Hay feeder: This is another one of the chinchilla supplies that has a huge range of price points because of the plethora of chinchilla hay feeders. Very basic metal feeders can be found for as little as $4 (we sell a basic, high quality one for $6), while there are some higher quality ones and some made out of wood that are upwards of $30.
Initial Costs Total: $250-$450, depending on the products you choose.
A quality chinchilla pellet: Oxbow Chinchilla Food is our favorite and a 5-pound bag can be easily acquired from multiple vendors for around $10. Assuming you are feeding a single chinchilla the recommended 2-3 tbsp. of food per day, the 5-pound bag will last you about 2 months, meaning the cost for pellets will roughly average out to $5.
Safe treats: There are a ton of treats available for your chinchilla—and even some homemade stuff you can do at home. This will really vary based on the preferences of both you and your chinchilla. Another $5 per month should be enough to get healthy treats for your chinchilla—remember, it is important not to let them overdo it with the treats, so you will only be giving them sparingly!
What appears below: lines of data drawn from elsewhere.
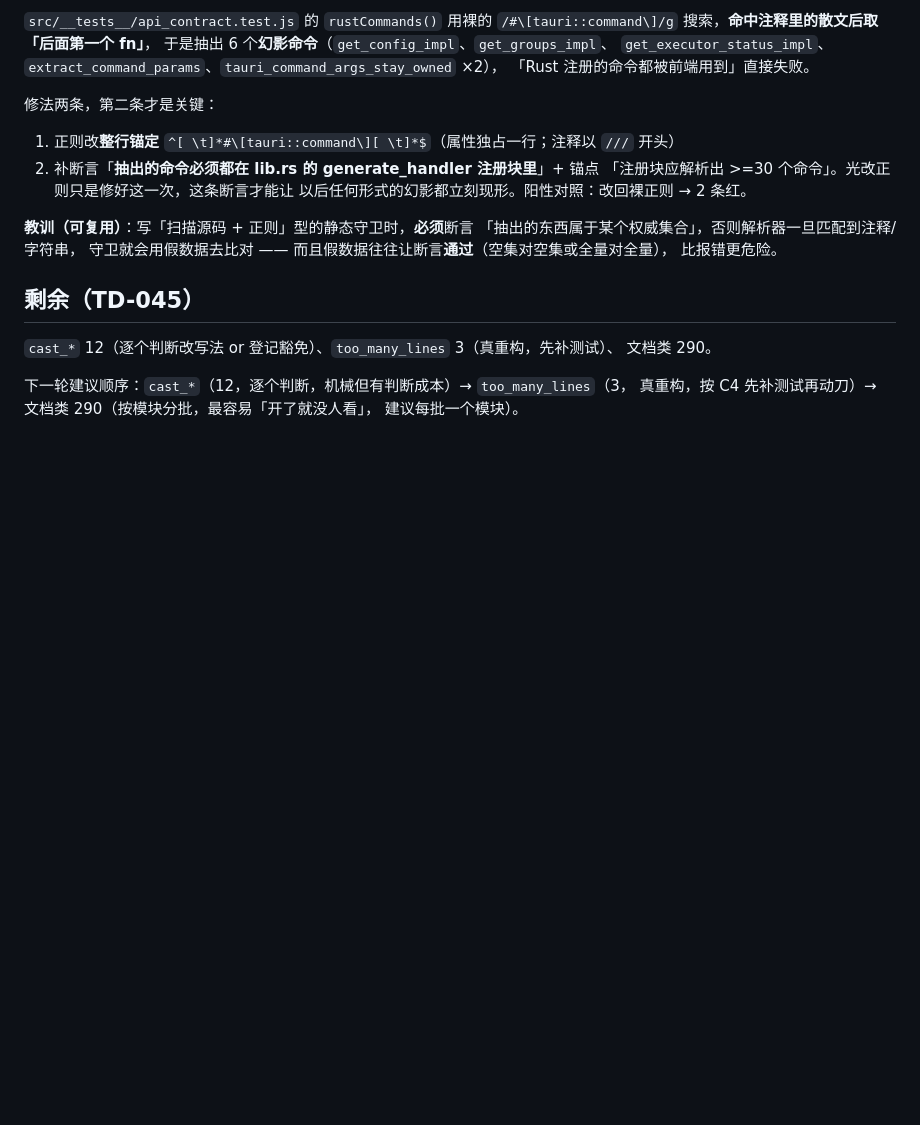
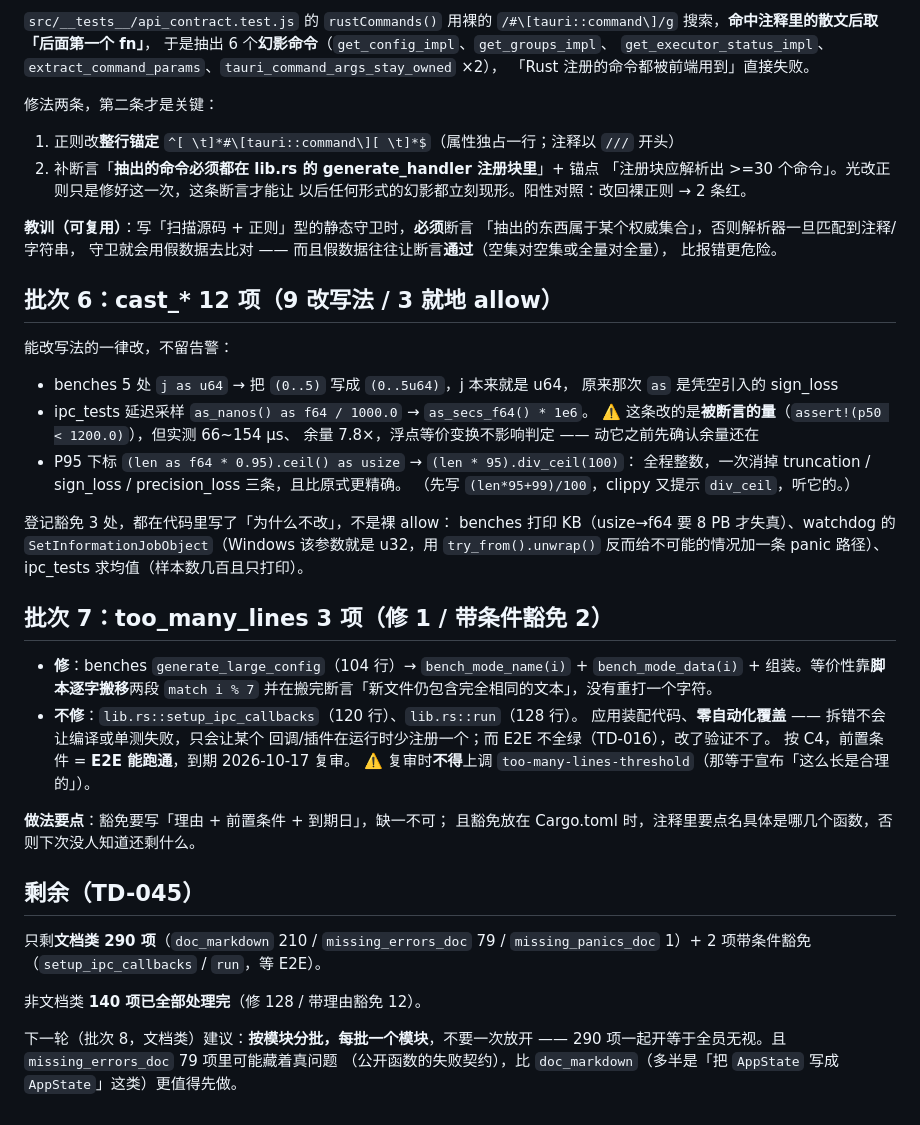
Before and after one commit to zyejf/AutoHotkeydemo, a Markdown page: .workbuddy-ai/memory/2026-09-17.md, the part around the change. Drawn GitHub-style; blank space fills up the shorter version.

Commit message:
docs: TD-045 批次 6-7 进度（cast_* 与 too_many_lines 的处理与豁免条件）

```diff
--- a/.workbuddy-ai/memory/2026-09-17.md
+++ b/.workbuddy-ai/memory/2026-09-17.md
@@ -142,11 +142,45 @@ asd-tauri 总计 242→243、Rust 总计 641→642，外加口径表里的两个
 守卫就会用假数据去比对 —— 而且假数据往往让断言**通过**（空集对空集或全量对全量），
 比报错更危险。
 
+## 批次 6：cast_* 12 项（9 改写法 / 3 就地 allow）
+
+能改写法的一律改，不留告警：
+- benches 5 处 `j as u64` → 把 `(0..5)` 写成 `(0..5u64)`，j 本来就是 u64，
+  原来那次 `as` 是凭空引入的 sign_loss
+- ipc_tests 延迟采样 `as_nanos() as f64 / 1000.0` → `as_secs_f64() * 1e6`。
+  ⚠️ 这条改的是**被断言的量**（`assert!(p50 < 1200.0)`），但实测 66~154 μs、
+  余量 7.8×，浮点等价变换不影响判定 —— 动它之前先确认余量还在
+- P95 下标 `(len as f64 * 0.95).ceil() as usize` → `(len * 95).div_ceil(100)`：
+  全程整数，一次消掉 truncation / sign_loss / precision_loss 三条，且比原式更精确。
+  （先写 `(len*95+99)/100`，clippy 又提示 `div_ceil`，听它的。）
+
+登记豁免 3 处，都在代码里写了「为什么不改」，不是裸 allow：
+benches 打印 KB（usize→f64 要 8 PB 才失真）、watchdog 的
+`SetInformationJobObject`（Windows 该参数就是 u32，用 `try_from().unwrap()`
+反而给不可能的情况加一条 panic 路径）、ipc_tests 求均值（样本数几百且只打印）。
+
+## 批次 7：too_many_lines 3 项（修 1 / 带条件豁免 2）
+
+- **修**：benches `generate_large_config`（104 行）→ `bench_mode_name(i)` +
+  `bench_mode_data(i)` + 组装。等价性靠**脚本逐字搬移**两段 `match i % 7`
+  并在搬完断言「新文件仍包含完全相同的文本」，没有重打一个字符。
+- **不修**：`lib.rs::setup_ipc_callbacks`（120 行）、`lib.rs::run`（128 行）。
+  应用装配代码、**零自动化覆盖** —— 拆错不会让编译或单测失败，只会让某个
+  回调/插件在运行时少注册一个；而 E2E 不全绿（TD-016），改了验证不了。
+  按 C4，前置条件 = **E2E 能跑通**，到期 2026-10-17 复审。
+  ⚠️ 复审时**不得**上调 `too-many-lines-threshold`（那等于宣布「这么长是合理的」）。
+
+**做法要点**：豁免要写「理由 + 前置条件 + 到期日」，缺一不可；
+且豁免放在 Cargo.toml 时，注释里要点名具体是哪几个函数，否则下次没人知道还剩什么。
+
 ## 剩余（TD-045）
 
-`cast_*` 12（逐个判断改写法 or 登记豁免）、`too_many_lines` 3（真重构，先补测试）、
-文档类 290。
+只剩**文档类 290 项**（`doc_markdown` 210 / `missing_errors_doc` 79 /
+`missing_panics_doc` 1）+ 2 项带条件豁免（`setup_ipc_callbacks` / `run`，等 E2E）。
 
-下一轮建议顺序：`cast_*`（12，逐个判断，机械但有判断成本）→ `too_many_lines`（3，
-真重构，按 C4 先补测试再动刀）→ 文档类 290（按模块分批，最容易「开了就没人看」，
-建议每批一个模块）。
+非文档类 **140 项已全部处理完**（修 128 / 带理由豁免 12）。
+
+下一轮（批次 8，文档类）建议：**按模块分批，每批一个模块**，不要一次放开 ——
+290 项一起开等于全员无视。且 `missing_errors_doc` 79 项里可能藏着真问题
+（公开函数的失败契约），比 `doc_markdown`（多半是「把 `AppState` 写成
+`AppState`」这类）更值得先做。
```
Also changed, not shown: docs/tech-debt-register.md (+1 -1 lines).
Bathing Dust: Our favorite is Blue Cloud Dust, which costs around $9 for a 3-pound container, depending on where you buy it. You only need a small amount of dust for each bath, though it should be changed regularly … the 3-pound container should last you a long while and you should only have to replace it a few times per year.
Timothy hay (or other safe hay): Timothy hay is the most popular choice for chinchillas. It is incredibly affordable, especially if you buy it in bulk. However, the amount you will use will depend on your individual chinchilla and her preferences. You would be safe if you budgeted $5 per month for Timothy hay.
Chew sticks/blocks: These are another item that will vary in the amount you need to buy based on your chinchilla’s habits. However, they have an incredible shelf life and you can find significant savings if you buy in bulk. A $5/month budget on this front should be more than adequate.
Ongoing Expenses Total: $22-ish/month
We hope that this article has been helpful in giving you perspective into chinchilla costs. Remember, the article only offers approximations and does not take into account important things like veterinary bills (will vary immensely based on where you live and health of your chinchilla) and things like travel cages. However, it is useful to start to get a baseline idea of the financial commitment involved so that you can make a responsible decision when choosing to add a chinchilla to your family.